As admissions coordinator for the Mary Ann Remick Leadership Program, I spend a lot of time talking to both teachers and school leaders. I’m fortunate to get the chance to work with many of our current Remick Leaders and graduates — many of whom are principals themselves at the outset of their careers in leadership. They are passionate, energetic, and full of zeal to make God known, loved, and served. They’re doing great work and it’s part of my job to find more of them.
In my conversations with many teachers, however, there’s sometimes a disconnect. They are frequently just as passionate and energetic, yet when I ask many if they’ve considered school leadership as a vocation themselves, they say no, or that they’re uninterested.
This isn’t surprising, unfortunately. After all, more than 80 percent of teachers and 75 percent of teacher leaders nationally indicate they are not likely to pursue the principal role (Bierly and Shy, 2013). This is getting to be more and more of a problem. In Catholic schools specifically, some dioceses replace 20 percent of their leadership per year, most archdioceses hired no fewer than 25 principals per year from 2009-2012 (Nuzzi, Momentum, Spring 2015).
It’s certainly not my goal to have every every Catholic school teacher become a principal (there’d be no one left to teach our kids!), but I do think it’s something every teacher should consider at least a once or twice in their career.

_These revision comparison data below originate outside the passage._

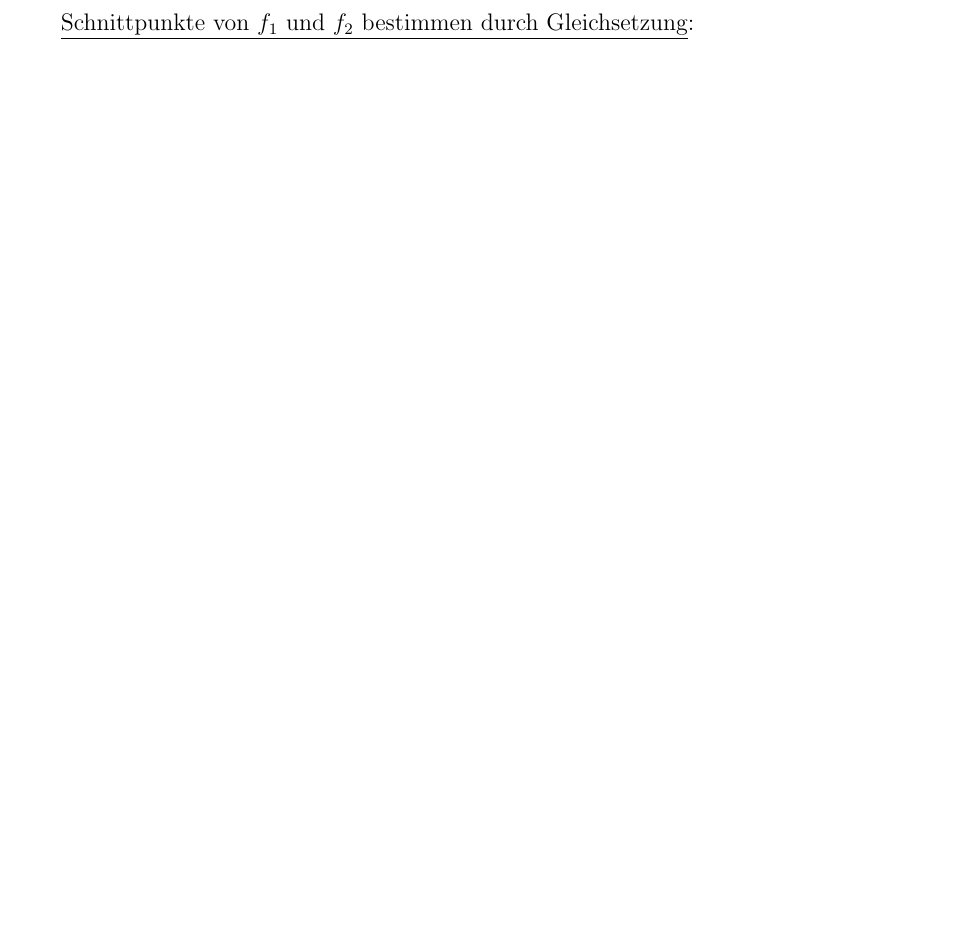
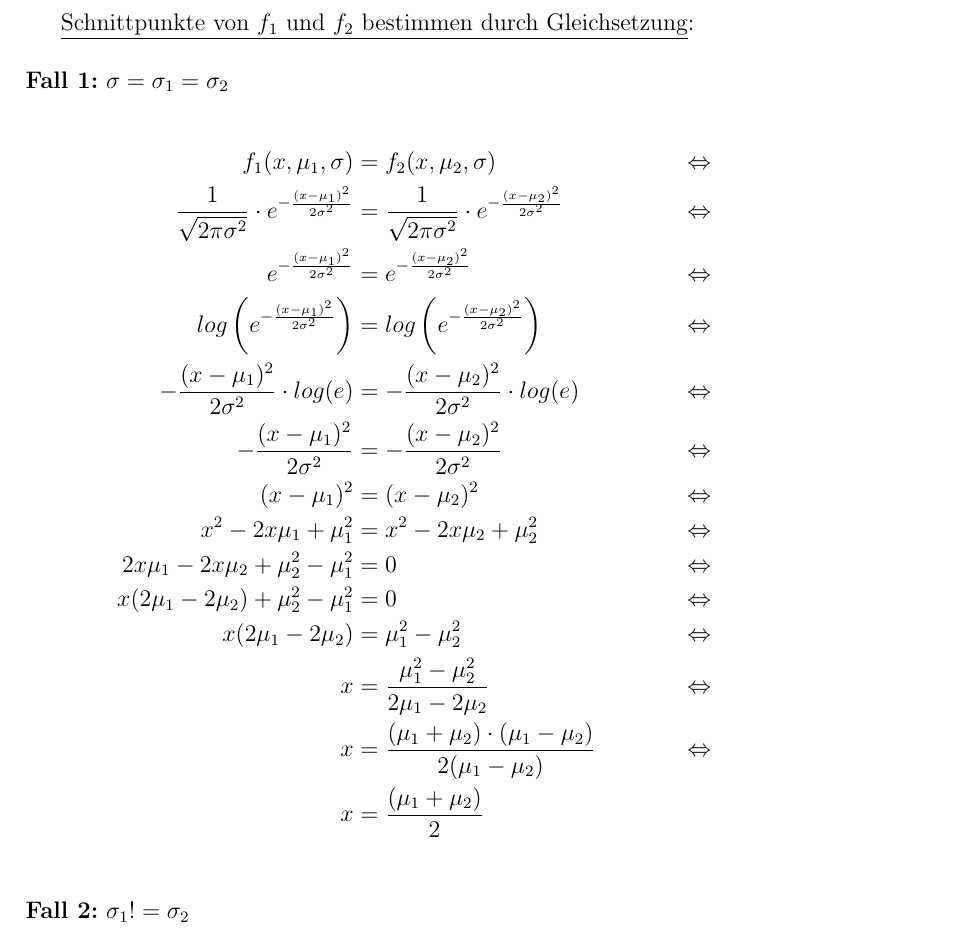
Before and after one commit to Jane333/Mustererkennung, a LaTeX document (ueb05/ueb05_loesung_cavojska_lehmann_toudic.tex): part of page 3 of 7 before the commit and part of page 3 of 8 after it, cut so that both start at the same text, the shorter picture padded with empty space. Compiled offline with pdfLaTeX.

Commit message:
Fall sigma = sigma_1 = sigma_2 in Aufg. 1 ergaenzt

```diff
--- a/ueb05/ueb05_loesung_cavojska_lehmann_toudic.tex
+++ b/ueb05/ueb05_loesung_cavojska_lehmann_toudic.tex
@@ -74,7 +74,26 @@ f_2(x,\mu_2,\sigma_2) &= \frac{1}{\sqrt{2 \pi \sigma_2^2}} \cdot e^{-\frac{(x-\m
 \item $f_i$ ist nicht definiert in $\mathbb{R}$ (, aber in $\mathbb{C}$)
 \end{itemize}
 \newpage
-\underline{Schnittpunkte von $f_1$ und $f_2$ bestimmen durch Gleichsetzung}:
+\underline{Schnittpunkte von $f_1$ und $f_2$ bestimmen durch Gleichsetzung}:\\
+\\
+\textbf{Fall 1:} $\sigma = \sigma_1 = \sigma_2$\\
+\begin{align*}
+f_1(x,\mu_1,\sigma) &= f_2(x,\mu_2,\sigma) &\Leftrightarrow\\
+\frac{1}{\sqrt{2 \pi \sigma^2}} \cdot e^{-\frac{(x-\mu_1)^2}{2\sigma^2}} &= \frac{1}{\sqrt{2 \pi \sigma^2}} \cdot e^{-\frac{(x-\mu_2)^2}{2 \sigma^2}} &\Leftrightarrow\\
+e^{-\frac{(x-\mu_1)^2}{2\sigma^2}} &= e^{-\frac{(x-\mu_2)^2}{2 \sigma^2}} &\Leftrightarrow\\
+log\left(e^{-\frac{(x-\mu_1)^2}{2\sigma^2}}\right) &= log\left(e^{-\frac{(x-\mu_2)^2}{2 \sigma^2}}\right) &\Leftrightarrow\\
+-\frac{(x-\mu_1)^2}{2\sigma^2} \cdot log(e) &= -\frac{(x-\mu_2)^2}{2 \sigma^2} \cdot log(e) &\Leftrightarrow\\
+-\frac{(x-\mu_1)^2}{2\sigma^2} &= -\frac{(x-\mu_2)^2}{2 \sigma^2} &\Leftrightarrow\\
+(x-\mu_1)^2 &= (x-\mu_2)^2 &\Leftrightarrow\\
+x^2 -2x\mu_1 + \mu_1^2 &= x^2 -2x\mu_2 + \mu_2^2 &\Leftrightarrow\\
+2x\mu_1 - 2x\mu_2 + \mu_2^2 - \mu_1^2 &= 0 &\Leftrightarrow\\
+x(2\mu_1 - 2\mu_2) + \mu_2^2 - \mu_1^2 &= 0 &\Leftrightarrow\\
+x(2\mu_1 - 2\mu_2) &= \mu_1^2 - \mu_2^2 &\Leftrightarrow\\
+x &= \dfrac{\mu_1^2 - \mu_2^2}{2\mu_1 - 2\mu_2} &\Leftrightarrow\\
+x &= \dfrac{(\mu_1 + \mu_2) \cdot (\mu_1 - \mu_2)}{2(\mu_1 - \mu_2)} &\Leftrightarrow\\
+x &= \dfrac{(\mu_1 + \mu_2)}{2}\\
+\end{align*}
+\textbf{Fall 2:} $\sigma_1 != \sigma_2$\\
 \begin{align*}
 f_1(x,\mu_1,\sigma_1) &= f_2(x,\mu_2,\sigma_2) &\Leftrightarrow\\
 \frac{1}{\sqrt{2 \pi \sigma_1^2}} \cdot e^{-\frac{(x-\mu_1)^2}{2\sigma_1^2}} &= \frac{1}{\sqrt{2 \pi \sigma_2^2}} \cdot e^{-\frac{(x-\mu_2)^2}{2 \sigma_2^2}} &\Leftrightarrow\\
```
Also changed, not shown: ueb05/ueb05_loesung_cavojska_lehmann_toudic.pdf.
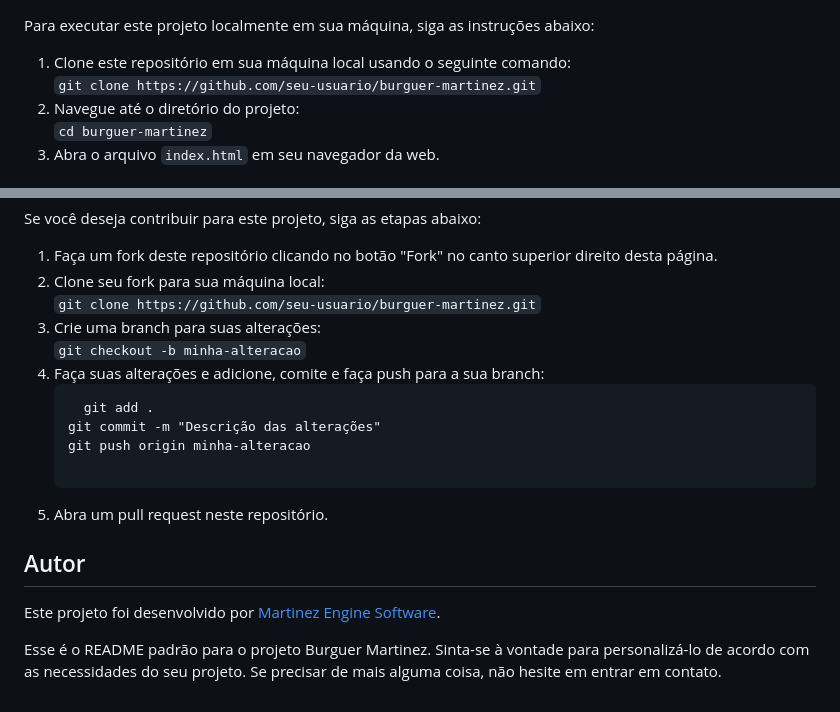
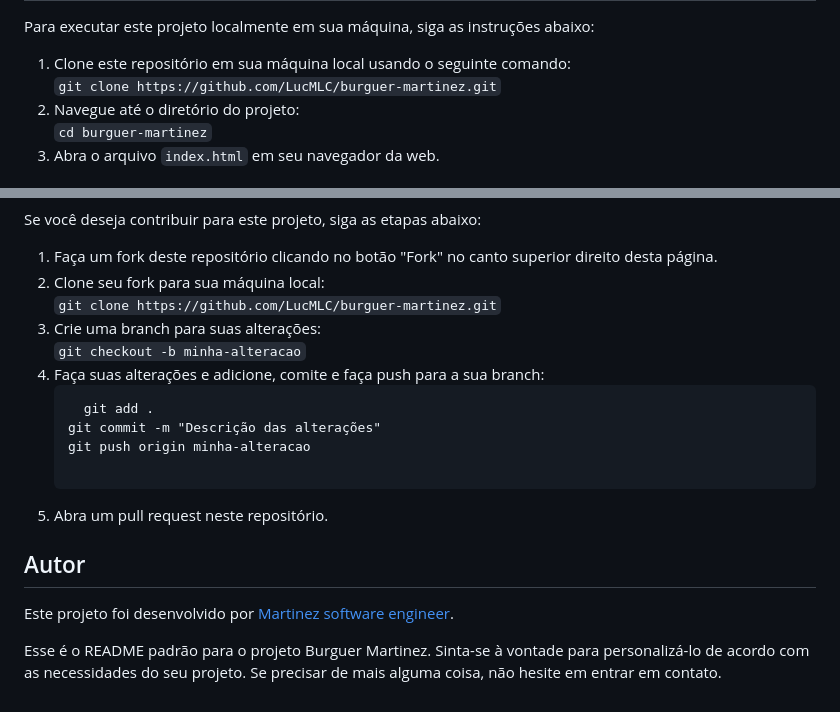
Before and after one commit to LucMLC/Projeto-BurgerM, a Markdown page: README.md, 2 parts joined by grey strips. Rendered like a GitHub page.

```diff
--- a/README.md
+++ b/README.md
@@ -36,7 +36,7 @@ entrar em contato com a lanchonete para fazer perguntas ou fornecer feedback.</l
 
  <ol>
   <li>Clone este repositório em sua máquina local usando o seguinte comando:</li>
-  <code>git clone https://github.com/seu-usuario/burguer-martinez.git</code>
+  <code>git clone https://github.com/LucMLC/burguer-martinez.git</code>
   <li>Navegue até o diretório do projeto:</li>
   <code>cd burguer-martinez</code>
   <li>Abra o arquivo <code>index.html</code> em seu navegador da web.</li>
@@ -58,7 +58,7 @@ entrar em contato com a lanchonete para fazer perguntas ou fornecer feedback.</l
   <ol>
   <li>Faça um fork deste repositório clicando no botão "Fork" no canto superior direito desta página.</li>
   <li>Clone seu fork para sua máquina local:</li>
-  <code>git clone https://github.com/seu-usuario/burguer-martinez.git</code>
+  <code>git clone https://github.com/LucMLC/burguer-martinez.git</code>
   <li>Crie uma branch para suas alterações:</li>
   <code>git checkout -b minha-alteracao</code>
   <li>Faça suas alterações e adicione, comite e faça push para a sua branch:</li>
@@ -72,7 +72,7 @@ git push origin minha-alteracao</code>
 
   <h2>Autor</h2>
 
-  <p>Este projeto foi desenvolvido por <a href="https://github.com/LucMLC">Martinez Engine Software</a>.</p>
+  <p>Este projeto foi desenvolvido por <a href="https://github.com/LucMLC">Martinez software engineer</a>.</p>
 
  <p>Esse é o README padrão para o projeto Burguer Martinez. Sinta-se à vontade para personalizá-lo de acordo com as
         necessidades do seu projeto. Se precisar de mais alguma coisa, não hesite em entrar em contato.</p>
```
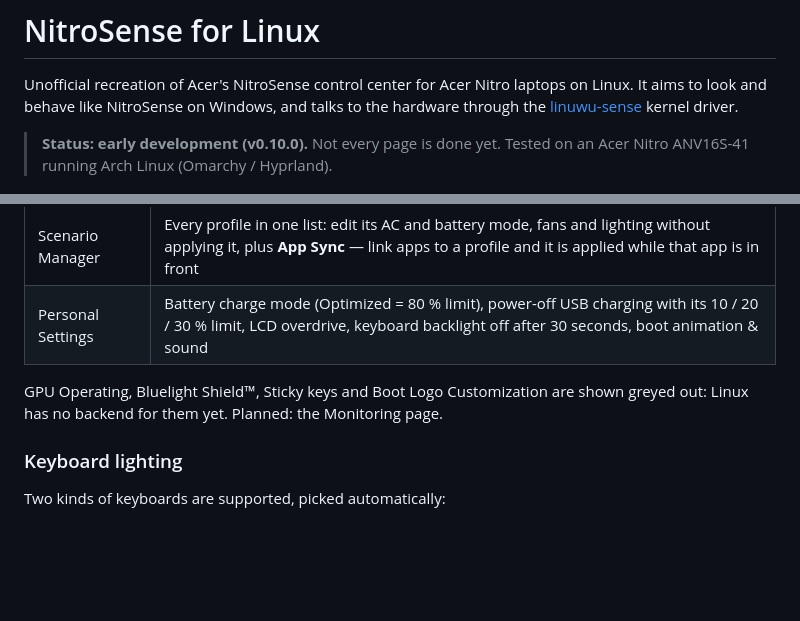
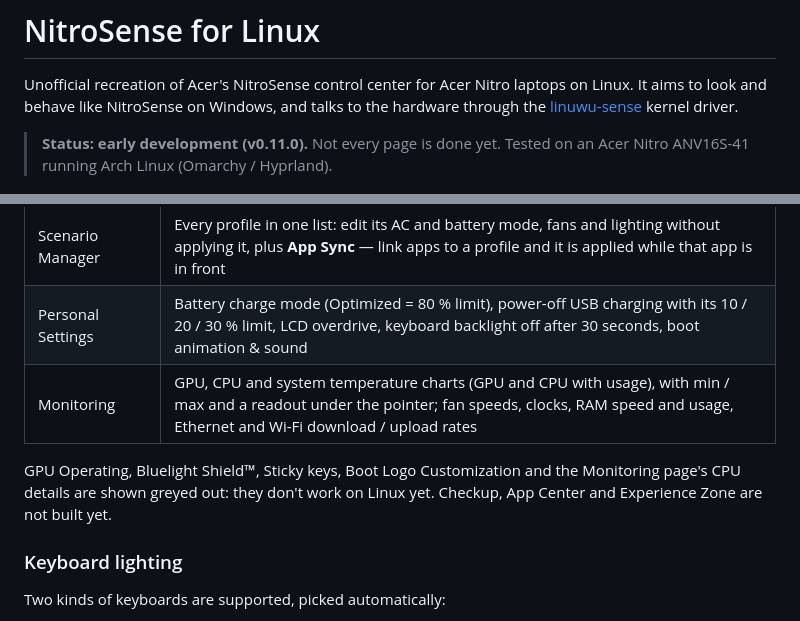
Before and after one commit to abduvaliy-engineer/Nitro-Sense, a Markdown page: README.md, 2 parts joined by grey strips. Rendered like a GitHub page; blank space fills up the shorter version.

Commit message:
docs: describe the Monitoring page

```diff
--- a/README.md
+++ b/README.md
@@ -4,7 +4,7 @@ Unofficial recreation of Acer's NitroSense control center for Acer Nitro laptops
 behave like NitroSense on Windows, and talks to the hardware through the [linuwu-sense](https://github.com/0x7375646F/Linuwu-Sense)
 kernel driver.
 
-> **Status: early development (v0.10.0).** Not every page is done yet. Tested on an Acer Nitro ANV16S-41 running
+> **Status: early development (v0.11.0).** Not every page is done yet. Tested on an Acer Nitro ANV16S-41 running
 > Arch Linux (Omarchy / Hyprland).
 
 ![NitroSense for Linux — Home](docs/screenshots/home.png)
@@ -50,9 +56,10 @@ Screenshots: the Linux app on a Nitro ANV16S-41 (Hyprland), showing live sensor
 | Scenario profiles | Add, rename, duplicate, restore and remove profiles; applying one sets power mode, fans and lighting |
 | Scenario Manager | Every profile in one list: edit its AC and battery mode, fans and lighting without applying it, plus **App Sync** — link apps to a profile and it is applied while that app is in front |
 | Personal Settings | Battery charge mode (Optimized = 80 % limit), power-off USB charging with its 10 / 20 / 30 % limit, LCD overdrive, keyboard backlight off after 30 seconds, boot animation & sound |
+| Monitoring | GPU, CPU and system temperature charts (GPU and CPU with usage), with min / max and a readout under the pointer; fan speeds, clocks, RAM speed and usage, Ethernet and Wi-Fi download / upload rates |
 
-GPU Operating, Bluelight Shield™, Sticky keys and Boot Logo Customization are shown greyed out: Linux has no backend
-for them yet. Planned: the Monitoring page.
+GPU Operating, Bluelight Shield™, Sticky keys, Boot Logo Customization and the Monitoring page's CPU details are
+shown greyed out: they don't work on Linux yet. Checkup, App Center and Experience Zone are not built yet.
 
 ### Keyboard lighting
 
```
Also changed, not shown: other parts of README.md (+6 -0 lines), docs/screenshots/monitoring.png (added).
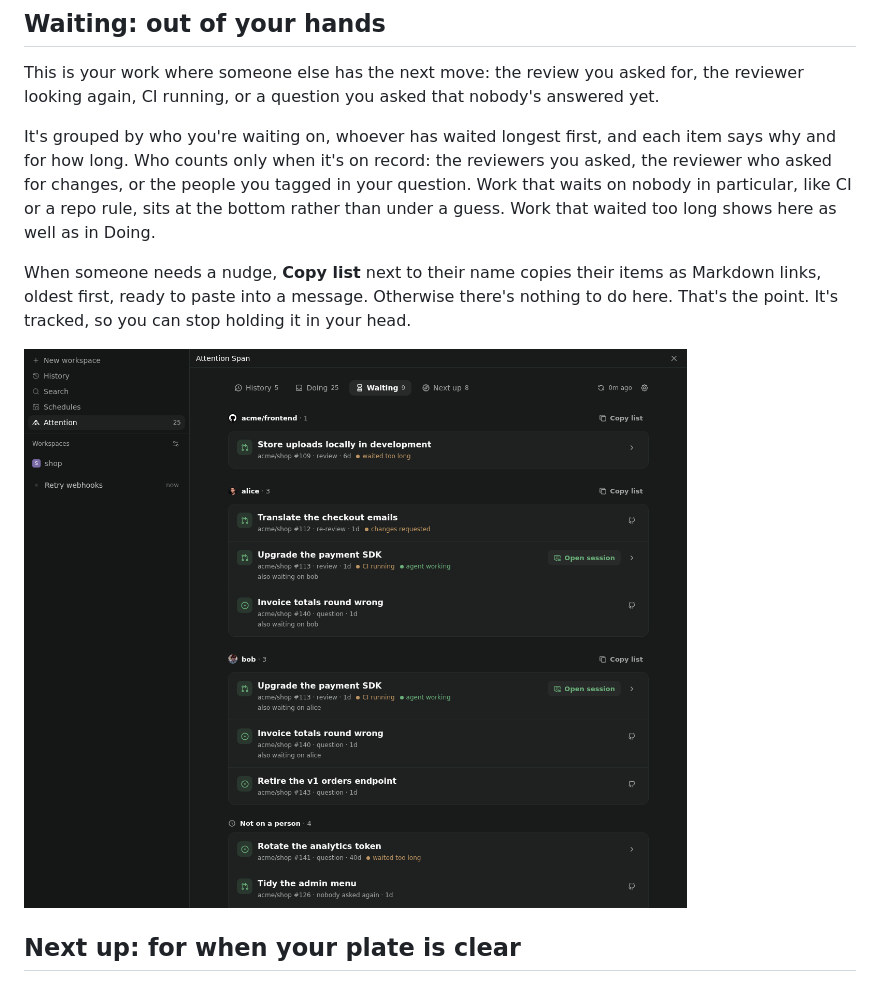
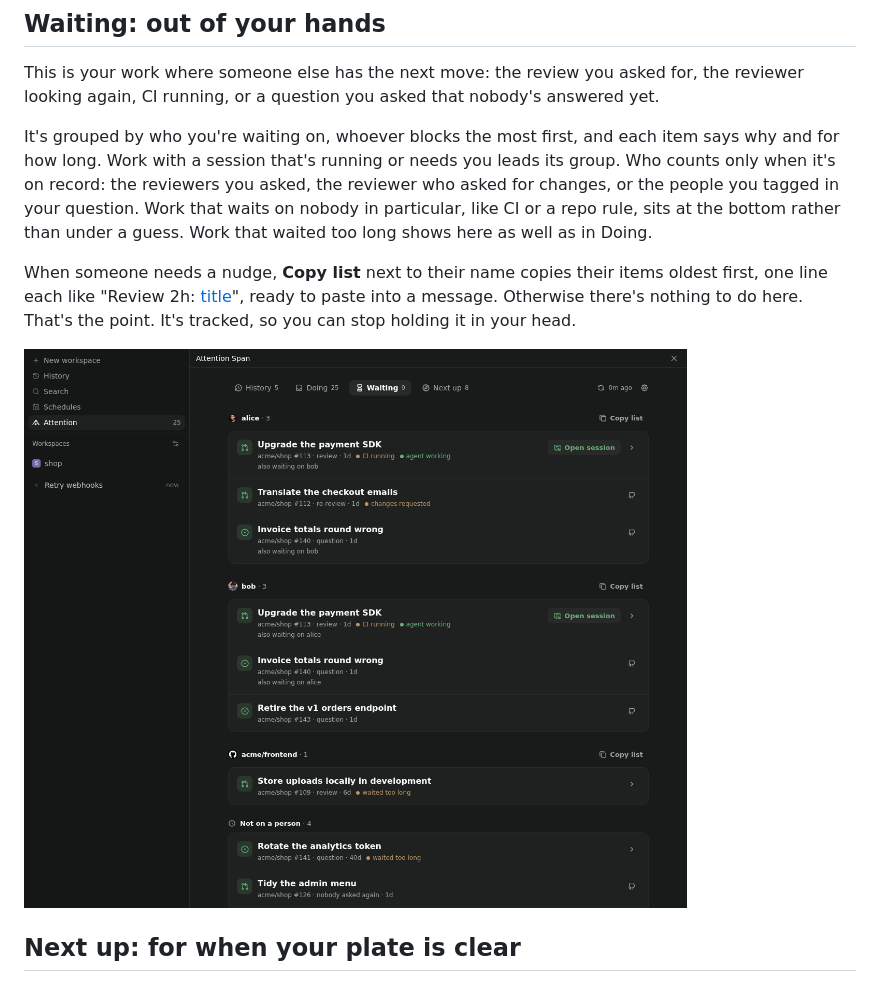
Before and after one commit to andrioid/paseo-attention-span, a Markdown page: OVERVIEW.md, the part around the change. Rendered like a GitHub page; pictures changed too: docs/screenshots/desktop-dark-waiting.png.

```diff
--- a/OVERVIEW.md
+++ b/OVERVIEW.md
@@ -41,9 +41,9 @@ Anything that's sat in Waiting for more than three days shows up here too, under
 
 This is your work where someone else has the next move: the review you asked for, the reviewer looking again, CI running, or a question you asked that nobody's answered yet.
 
-It's grouped by who you're waiting on, whoever has waited longest first, and each item says why and for how long. Who counts only when it's on record: the reviewers you asked, the reviewer who asked for changes, or the people you tagged in your question. Work that waits on nobody in particular, like CI or a repo rule, sits at the bottom rather than under a guess. Work that waited too long shows here as well as in Doing.
+It's grouped by who you're waiting on, whoever blocks the most first, and each item says why and for how long. Work with a session that's running or needs you leads its group. Who counts only when it's on record: the reviewers you asked, the reviewer who asked for changes, or the people you tagged in your question. Work that waits on nobody in particular, like CI or a repo rule, sits at the bottom rather than under a guess. Work that waited too long shows here as well as in Doing.
 
-When someone needs a nudge, **Copy list** next to their name copies their items as Markdown links, oldest first, ready to paste into a message. Otherwise there's nothing to do here. That's the point. It's tracked, so you can stop holding it in your head.
+When someone needs a nudge, **Copy list** next to their name copies their items oldest first, one line each like "Review 2h: [title](link)", ready to paste into a message. Otherwise there's nothing to do here. That's the point. It's tracked, so you can stop holding it in your head.
 
 ![Waiting](docs/screenshots/desktop-dark-waiting.png)
 
```
Also changed, not shown: docs/architecture.md (+1 -1 lines), 11 other files.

For those who have never considered leadership, or have never been asked, here are a few questions to consider:
1. Do you love teaching?
A common response when I invite teachers to think about leadership is something like “I just love teaching too much; I don’t want to leave the classroom!” This is — I want to make clear — a totally fine and legitimate response! But those who are especially concerned about quality instruction might consider how they could extend their influence to build and improve the quality of instruction throughout an entire school community.
For some, this might be the principalship. For others, it might be pursuing a role as academic dean, instructional coach, or some other position. The best principals don’t just tell their teachers what to do, they show it, leading by example. For this reason, a great classroom teacher should discern if and how God might be calling them to share their gifts with a larger community, perhaps in the role of leadership.
2. Do you love learning?
No new school leader knows exactly how to do their job one Day One (or Two, or Three, or One Thousand…). The best leaders are those that embrace a growth mindset, knowing that in order to do the job justice, they must be constant learners. For many prospective leaders, the act of just looking into preparation programs is a way for them to find out if leadership is “for them.”
Indeed, some of our own Remick Leaders were at first drawn to the program simply because they knew it would help them be stronger educators — not because they wanted to be principals the very next day. It was through their peer encouragement and coaching they received within the program, however, that allowed many to make the jump and assume the roles of school leaders they have now. If you’re considering school leadership, find a preparation program that will help grow your own skills and talents and resist compromising or cutting corners — the preparation you receive can make all the difference (we like to think we have a pretty good program ourselves).
3. Do you like to coach and help others grow?
If good leaders embrace a growth mindset, the best ones cultivate it in others. It’s the school leader’s responsibility to make sure the school itself achieves greatness — both among its students and faculty. A great leader challenges and supports all stakeholders, building leadership capacity in everyone. They encourage collaboration, help good teachers become great, and guide the overall vision of the school. In a job that’s not always easy, the best ones do this with joy. Part of helping to build capacity in others is spreading joy and acknowledging that while the job can be hard at times, the end goal — helping children achieve their fullest potential — is paramount.
4. Do you love working with (and for) students?
So many teachers resist the call to leadership because they are afraid of “administration” — and rightly so! Administration — while an important facet of leadership — can evoke paper-pushing, monotony, and staying at a desk all day (Has anyone ever grown up wanting to be a “Building Level Administrator”?). For this reason, we prefer the term “leadership,” and have said on many occasions that “Transformational school leaders are world-builders, architects who bring to life a compelling vision of a better future for the families and communities they serve.” School leaders are the agents of change in a school. No one makes more of a difference in the quality of a school than the school’s leader. They drive the culture, they hire the teachers, they engage the community.
If my most common question to teachers is whether they’ve ever thought about leadership, my most common question to principals might be “When did you feel ready to take over a school? And the most common response is, “Uh...I didn’t.”
But they’re often quick to follow up by saying that despite the occasional challenges, there’s nothing more rewarding. Whether it was a mentor or colleague who first tapped them on the shoulder or whether they came to the decision to pursue leadership themselves, nearly all will say there’s not a more rewarding profession.
Whether you’re a first-year teacher or a veteran, it’s worth considering whether our communities, Church, and schools might benefit from you broadening your reach through pursuing school leadership.
The answer might surprise you.